Here are some of the most important variables:

  • server_audit_logging – Enables audit logging; if it’s not set to ON, audit events will not be recorded and the audit plugin will not do anything.
  • server_audit_events – Specifies the events you wish to have in the log. By default the value is empty, which means that all events are recorded. The options are: CONNECTION (users connecting and disconnecting), QUERY (queries and their result), and TABLE (which tables are affected by the queries).
  • server_audit_excl_users, server_audit_incl_users – These variables specify which users’ activity should be excluded from or included in the audit. server_audit_incl_users has the higher priority. By default, all users’ activity is recorded.
  • server_audit_output_type – By default auditing output is sent to a file. The other option is syslog, meaning all entries go to the syslog facility.
  • server_audit_syslog_facility, server_audit_syslog_priority – Specifies the syslog facility and the priority of the events that should go to syslog.

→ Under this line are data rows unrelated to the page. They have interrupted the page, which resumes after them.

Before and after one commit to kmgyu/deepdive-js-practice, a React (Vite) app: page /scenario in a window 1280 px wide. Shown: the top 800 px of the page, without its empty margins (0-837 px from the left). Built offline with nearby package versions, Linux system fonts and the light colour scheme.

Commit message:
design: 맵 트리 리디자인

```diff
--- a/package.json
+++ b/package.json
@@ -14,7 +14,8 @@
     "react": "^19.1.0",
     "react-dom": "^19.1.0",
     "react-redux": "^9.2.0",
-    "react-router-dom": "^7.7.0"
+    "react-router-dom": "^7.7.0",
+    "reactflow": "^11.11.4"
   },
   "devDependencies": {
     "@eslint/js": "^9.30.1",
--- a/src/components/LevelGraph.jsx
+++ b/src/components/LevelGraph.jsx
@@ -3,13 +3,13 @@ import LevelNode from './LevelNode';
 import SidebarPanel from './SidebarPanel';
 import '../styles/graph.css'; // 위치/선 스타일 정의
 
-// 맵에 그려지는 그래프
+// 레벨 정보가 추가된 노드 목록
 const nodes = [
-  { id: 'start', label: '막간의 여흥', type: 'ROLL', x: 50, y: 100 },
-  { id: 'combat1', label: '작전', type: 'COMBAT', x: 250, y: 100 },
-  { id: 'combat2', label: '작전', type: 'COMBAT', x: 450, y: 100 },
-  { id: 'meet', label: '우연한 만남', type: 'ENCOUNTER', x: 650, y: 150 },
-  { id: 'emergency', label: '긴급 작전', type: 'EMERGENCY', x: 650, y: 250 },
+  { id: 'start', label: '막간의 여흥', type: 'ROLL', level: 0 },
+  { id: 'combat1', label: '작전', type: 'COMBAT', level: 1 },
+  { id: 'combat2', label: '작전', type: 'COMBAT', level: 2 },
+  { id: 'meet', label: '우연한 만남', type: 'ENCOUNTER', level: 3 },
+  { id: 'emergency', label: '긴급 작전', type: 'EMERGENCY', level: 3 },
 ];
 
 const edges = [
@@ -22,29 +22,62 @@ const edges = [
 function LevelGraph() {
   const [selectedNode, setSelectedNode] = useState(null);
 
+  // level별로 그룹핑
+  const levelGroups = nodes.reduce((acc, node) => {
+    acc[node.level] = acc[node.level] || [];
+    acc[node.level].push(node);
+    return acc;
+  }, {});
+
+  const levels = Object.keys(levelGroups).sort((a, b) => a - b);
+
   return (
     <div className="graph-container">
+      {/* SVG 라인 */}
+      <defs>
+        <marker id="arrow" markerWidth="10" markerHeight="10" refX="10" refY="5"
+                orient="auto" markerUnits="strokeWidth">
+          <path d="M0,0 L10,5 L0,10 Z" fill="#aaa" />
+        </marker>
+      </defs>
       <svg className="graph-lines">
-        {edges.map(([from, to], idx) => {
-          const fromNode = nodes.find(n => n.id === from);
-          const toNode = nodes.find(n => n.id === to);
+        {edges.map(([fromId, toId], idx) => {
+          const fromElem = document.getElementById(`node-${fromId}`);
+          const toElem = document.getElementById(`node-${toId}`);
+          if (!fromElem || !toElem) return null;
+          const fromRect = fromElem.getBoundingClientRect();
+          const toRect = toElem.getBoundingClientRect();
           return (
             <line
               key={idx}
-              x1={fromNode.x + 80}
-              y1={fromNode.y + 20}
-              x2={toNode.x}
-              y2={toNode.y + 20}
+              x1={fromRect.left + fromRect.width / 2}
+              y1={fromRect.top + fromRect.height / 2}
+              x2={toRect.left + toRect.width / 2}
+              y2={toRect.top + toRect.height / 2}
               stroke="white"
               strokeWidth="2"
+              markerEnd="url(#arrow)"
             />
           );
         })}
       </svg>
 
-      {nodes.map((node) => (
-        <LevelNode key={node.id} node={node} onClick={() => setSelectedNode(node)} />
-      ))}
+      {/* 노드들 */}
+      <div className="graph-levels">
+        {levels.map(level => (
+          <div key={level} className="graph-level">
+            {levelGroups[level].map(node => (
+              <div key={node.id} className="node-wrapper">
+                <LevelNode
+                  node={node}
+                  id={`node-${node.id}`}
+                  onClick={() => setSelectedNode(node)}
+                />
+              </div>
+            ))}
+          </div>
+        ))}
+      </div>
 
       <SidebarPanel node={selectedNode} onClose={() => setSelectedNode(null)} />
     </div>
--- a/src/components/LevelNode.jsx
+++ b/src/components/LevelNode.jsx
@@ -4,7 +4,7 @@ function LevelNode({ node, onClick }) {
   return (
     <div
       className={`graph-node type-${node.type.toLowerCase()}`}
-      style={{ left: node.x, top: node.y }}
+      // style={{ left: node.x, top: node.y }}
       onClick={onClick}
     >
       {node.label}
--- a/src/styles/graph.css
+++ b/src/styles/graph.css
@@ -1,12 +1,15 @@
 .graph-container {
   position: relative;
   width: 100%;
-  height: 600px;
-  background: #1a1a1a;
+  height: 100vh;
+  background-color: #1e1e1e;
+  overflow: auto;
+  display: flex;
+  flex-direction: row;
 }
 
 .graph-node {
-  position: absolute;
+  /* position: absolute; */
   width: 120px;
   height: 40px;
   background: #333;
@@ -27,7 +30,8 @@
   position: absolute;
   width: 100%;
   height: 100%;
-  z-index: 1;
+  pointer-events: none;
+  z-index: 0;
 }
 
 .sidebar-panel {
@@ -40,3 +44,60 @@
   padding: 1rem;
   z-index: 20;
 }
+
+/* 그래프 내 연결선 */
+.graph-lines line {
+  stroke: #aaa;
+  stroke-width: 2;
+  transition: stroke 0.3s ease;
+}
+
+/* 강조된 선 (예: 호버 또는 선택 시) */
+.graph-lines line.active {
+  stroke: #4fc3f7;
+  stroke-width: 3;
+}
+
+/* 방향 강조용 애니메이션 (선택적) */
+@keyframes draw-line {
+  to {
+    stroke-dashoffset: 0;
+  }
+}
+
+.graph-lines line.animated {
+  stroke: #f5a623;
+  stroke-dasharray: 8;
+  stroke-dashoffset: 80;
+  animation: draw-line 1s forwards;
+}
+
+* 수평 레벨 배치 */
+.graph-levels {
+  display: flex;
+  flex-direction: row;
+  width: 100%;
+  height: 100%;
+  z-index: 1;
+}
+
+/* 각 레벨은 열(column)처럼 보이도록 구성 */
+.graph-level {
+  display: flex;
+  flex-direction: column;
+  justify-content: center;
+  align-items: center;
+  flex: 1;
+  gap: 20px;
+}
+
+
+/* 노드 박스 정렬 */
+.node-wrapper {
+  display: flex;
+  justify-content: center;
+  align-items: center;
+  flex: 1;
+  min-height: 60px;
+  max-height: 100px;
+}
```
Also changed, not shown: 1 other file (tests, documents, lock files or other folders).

Log File Examination

Log file can also be examined. The audit is performed in such a way that if even one user connect and disconnect the the MySQL it would be easily detected. A connect and disconnect would usually appears as this:

Screenshot from 2016-05-30 09-22-42

Queries woud look like this. Even if there are errors on the query, it would keep it in the log

Screenshot from 2016-05-30 09-25-22

The server_audit_events variable specifies which of the five events to log, taking a comma-separated list of the event types as an argument. There are six types of log records:

Photo Credits: MariaDB
Photo Credits: MariaDB

The audit log format looks like this:


Other Tips and Tricks

  • To avoid a heavy load on the machine, you can exclude a specific user using the parameter server_audit_excl_users=test,toto 
  • If the server_audit_output_type variable is set to SYSLOG instead of the default, FILE, the audit log file format will be as follows:
  • Be aware, though, that passwords given with functions PASSWORD() or OLD_PASSWORD() in DML statements will still be logged as plain text in queries. Key strings used with encrypt functions likeENCODE() and AES_ENCRYPT() are also still logged in plain text.
  • DDL and DML statements can also be audited.